Over the last several years, survivors, activists, and allies have mobilized to advocate for protecting students’ civil rights and ending sexual violence in schools. By calling for action from our communities and representatives we were able to reform state laws, improve school responses to sexual assault, and ultimately made a major culture shift.
Before the new administration entered the White House, survivors were reasonably concerned about the cultural and legal implications of having an administration that has refused to commit to protecting survivors and a president accused of perpetrating sexual violence. Still, survivors refused to stand on the sidelines to wait and see what would happen next. Instead, we rallied and created the #DearBetsy campaign to ask the then-nominee for the US Department of Education Secretary to commit to upholding Title IX and its guidance.
Now, the Trump Administration has indicated mass rollbacks of vulnerable students’ civil rights protections. This began when the 2016 Dear Colleague Letter (DCL) guidance, which protected transgender students, was rescinded in February. US Department of Education Secretary Betsy DeVos and Assistant Secretary Candice Jackson want to continue this trend of revoking vulnerable students’ civil rights by rescinding the 2011 DCL. This directly undermines the tremendous progress we’ve made and ultimately harms survivors in our schools.
For decades, the Office for Civil Rights (OCR) role has been to provide trauma-informed, evidence-based guidance in order to ensure discrimination-free education for all students. Rescinding existing guidance would be a direct threat to survivors’ civil rights and would counter its mission, “to ensure equal access to education and to promote educational excellence through vigorous enforcement of civil rights in our nation’s schools.”
Without guidance, survivors will lose services that help them stay in school after being assaulted. LGBTQ students, students of color, students with disabilities, and other marginalized students will be harmed the most if guidance is revoked. Additionally, rescinding 2011 DCL under the veil of protecting the rights of the accused is false and deeply misguided, as doing so will repeal protections for both parties, including accused students. All students are worth protecting and every student deserves to experience an education free of sexual violence. Rolling back guidance could give preference to accused students given at the expense of survivors’ rights.

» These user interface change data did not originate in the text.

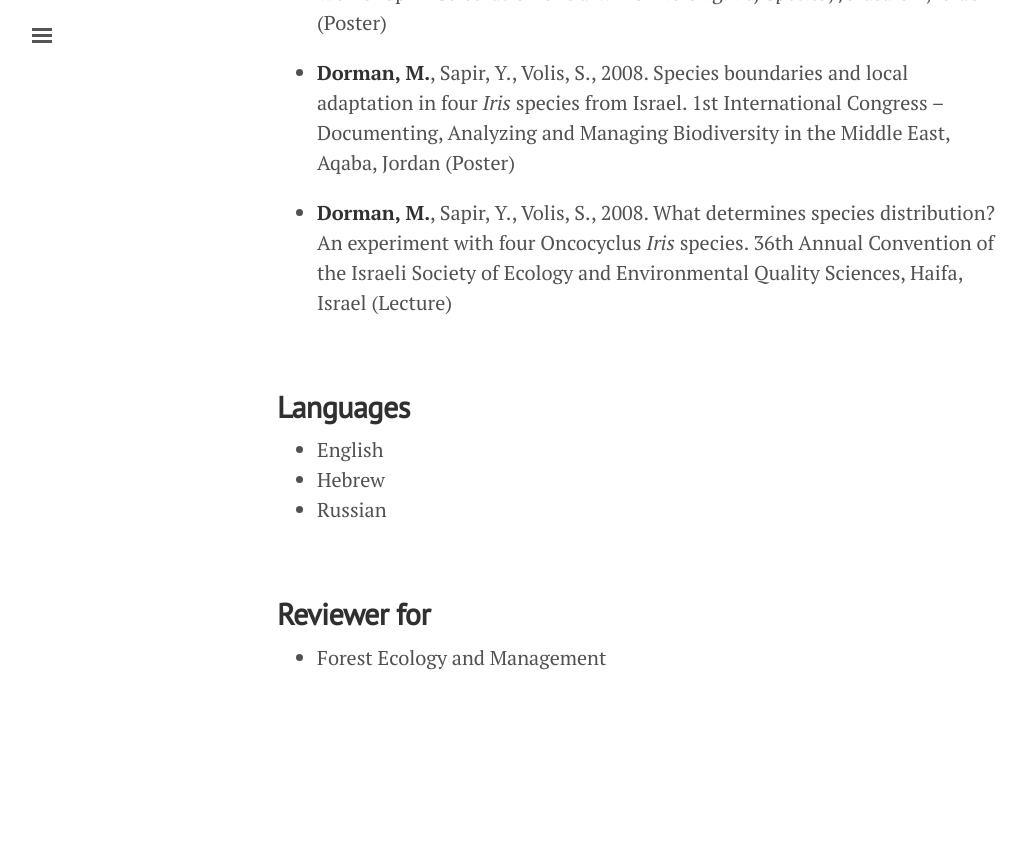
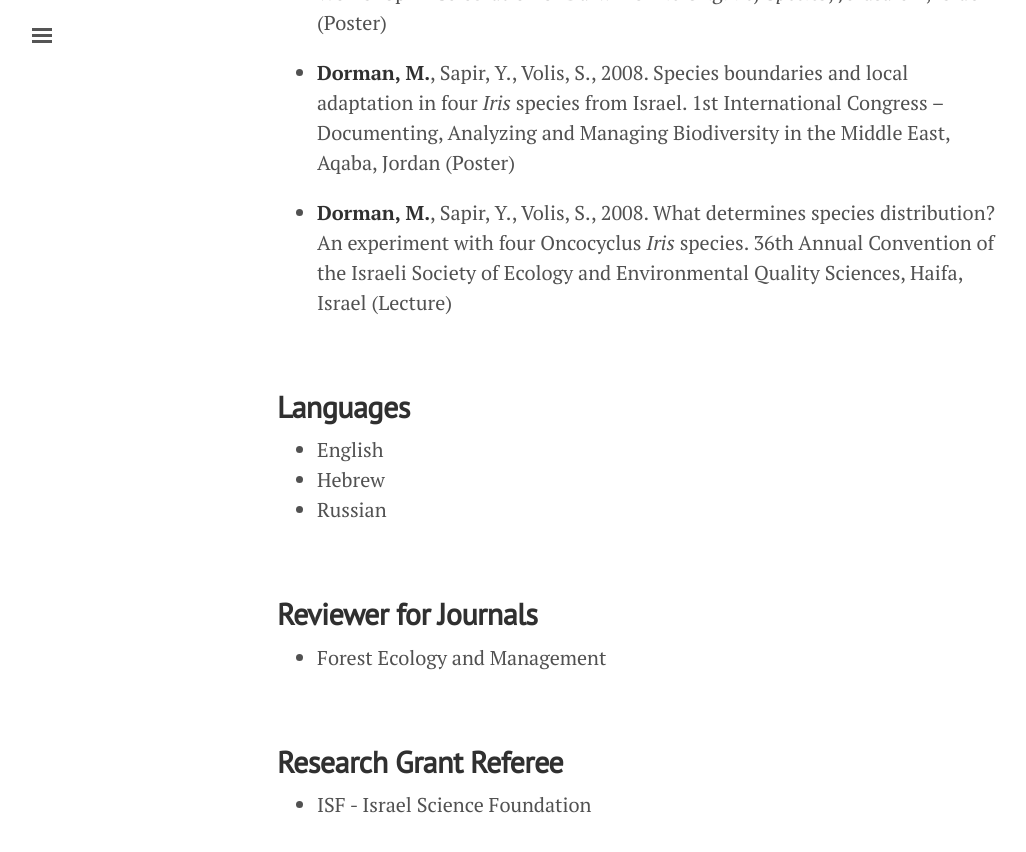
Before and after one commit to michaeldorman/michaeldorman.github.io, a Jekyll site: the page built from cv.md, in a window 1280 px wide and 900 px high, scrolled down 7422 px. Shown: the top 852 px of the window, without its empty margins (3-1029 px from the left). Built offline with Jekyll 4.4.1, drawn with Linux system fonts in a browser that asks for light colours; before the commit the page ends 8175 px from its top, so only the background shows below that.

Commit message:
Update cv.md

```diff
--- a/cv.md
+++ b/cv.md
@@ -202,6 +202,12 @@ January 2011
 
 <br>
 
-## **Reviewer for**
+## **Reviewer for Journals**
 
 * Forest Ecology and Management
+
+<br>
+
+## **Research Grant Referee**
+
+* ISF - Israel Science Foundation
```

We will not allow the Trump administration to continue hurting survivors of sexual violence. We ask Secretary Betsy DeVos and Assistant Secretary Candice Jackson to commit to preserving current Title IX guidance, programs, and policies. We ask legislators to ensure that policy decisions are based on evidence and trauma-informed. We ask university officials to commit to maintaining trauma-informed best practices in schools. To survivors, activists, and allies, we believe you and support you. Survivors everywhere have refused to be silent since this administration began its journey to the White House. We refuse to back down now and we demand our voices be heard.
CHARDONNAY MADKINS (pronouns: she/her/hers)is a womanist and activist serving the Los Angeles area. She received her Bachelor's of Arts degree in Psychology and Urban & Environmental Policy from Occidental College. As one of the few black women leaders on Occidental's campus, Chardonnay Madkins played a prominent role in the institution's Black Student Alliance and also co-founded the Oxy Sexual Assault Coalition, where she shed light on issues involving survivors of color and mobilized students and faculty to demand administrators appropriately handle sexual assault cases. She dedicates her time advocating specifically for Black survivors and changing policies around sexual assault. She maintains a passion for knowledge and aspires to continue her education of human rights and womanist politics in order to give voice to the voiceless.
You can reach Chardonnay at email@example.com